In Wasteland: The Great War and the Origins of Modern Horror historian W. Scott Poole argues that the traumas of the First World War still echo through our culture 100 years later. From the The Walking Dead’s zombie hordes to the faceless killing machines of the Halloween and Friday the 13th franchises, the monsters of our collective imagination were born from the world’s first truly modern war ... Poole sees not only the shadows of a war lost to living memory but a whole new set of cultural anxieties.
If nothing else, Wasteland... is fully attuned to the conflict’s devastating psychological impact ... Much of what follows is highly persuasive ... On the other hand, the further that Mr. Poole casts his net—when it is flung over modernist literature, for example—the less convincing some of his thesis becomes ... Surrealism, Dada, André Breton, Salvador Dalí, Fritz Lang . . . there is scarcely an artform, an artist or an artifact that isn’t somehow grist to Mr. Poole’s conceptualizing mill, and the fact that, for example, there were plenty of [similar works from before the war] goes unrecorded ... When Mr. Poole is good, he is very good... But his diffuseness rather lessens the book’s overall effect. So, too, does the curious hybridization of the style ... Still, Mr. Poole’s general conclusions about World War I’s transformation into art, and the process of psychological displacement that accompanied it, are incontestable.

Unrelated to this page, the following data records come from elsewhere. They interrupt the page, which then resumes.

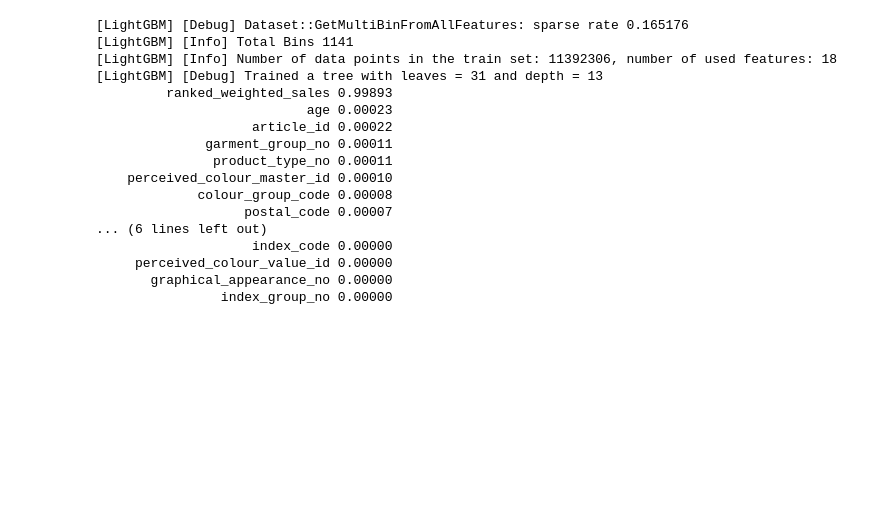
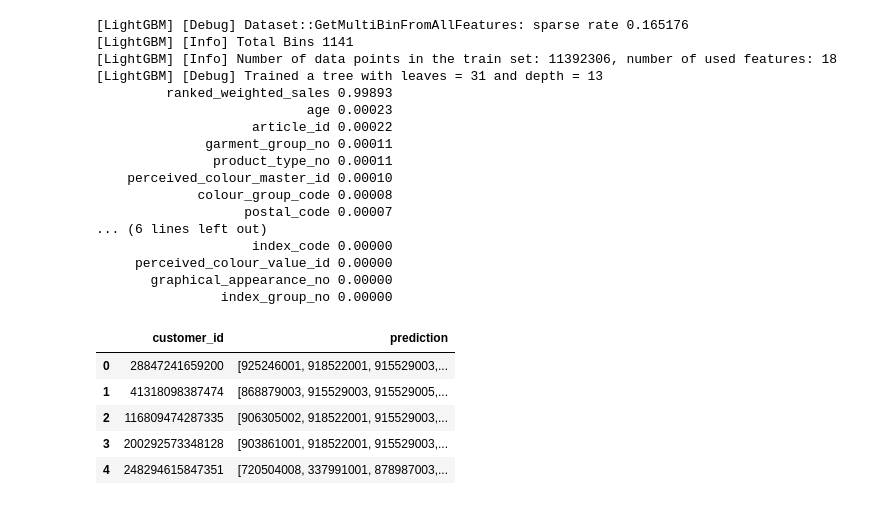
Before and after one commit to LienM/ai-project-23-24, a Jupyter notebook: ArnoDeKeersmaeker/Research/Research 1.ipynb, the cells around one changed output. Saved outputs shown, nothing was run; the diff lists cells and outputs as text; code cells hidden in the pictures; blank space fills up the shorter version.

```diff
--- a/ArnoDeKeersmaeker/Research/Research 1.ipynb
+++ b/ArnoDeKeersmaeker/Research/Research 1.ipynb
@@ -76,8 +76,8 @@ temp
 | 3 | Winter | 6761238 |
 # %%
 # relative size of current season compared to all periods
-current_period_transactions = temp[temp["season"] == current_season]["transactions"].iloc[0]
-all_transactions = temp["transactions"].sum()
+current_period_transactions = len(transactions_train[transactions_train["season"] == current_season])
+all_transactions = len(transactions_train)
 relative_size = current_period_transactions / all_transactions
 # %% [markdown]
 #### Identifying seasonal preferences
@@ -482,3 +454,12 @@ else:
      perceived_colour_value_id 0.00000
        graphical_appearance_no 0.00000
                 index_group_no 0.00000
+# %%
+predictions.head()
+# %% [output]
+|  | customer_id | prediction |
+| 0 | 28847241659200 | [925246001, 918522001, 915529003,... |
+| 1 | 41318098387474 | [868879003, 915529003, 915529005,... |
+| 2 | 116809474287335 | [906305002, 918522001, 915529003,... |
+| 3 | 200292573348128 | [903861001, 918522001, 915529003,... |
+| 4 | 248294615847351 | [720504008, 337991001, 878987003,... |
```
Also changed, not shown: parts of 3 cells of this notebook, 1 other file.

... W. Scott Poole... provides an alternative—or, perhaps, in keeping with this book, uncanny—analysis of the artistic and cultural legacy of the War to End All Wars ... And yet, while Poole's thesis is persuasive and his prose sharp, perhaps the origin of modern horror is more complicated [than portrayed in the book]. In the rapidly accumulating examples and analyses, the study suffers from a familiar cultural history problem: single-mindedness. The Great War is Poole's Theory of Everything ... Still, the book's wide-ranging erudition, strong prose, and clear love and fascination with both history and horror—this review barely scratches the surface of all of the topics and texts covered—will appeal to a variety of readers, but only those who can persevere without losing heart.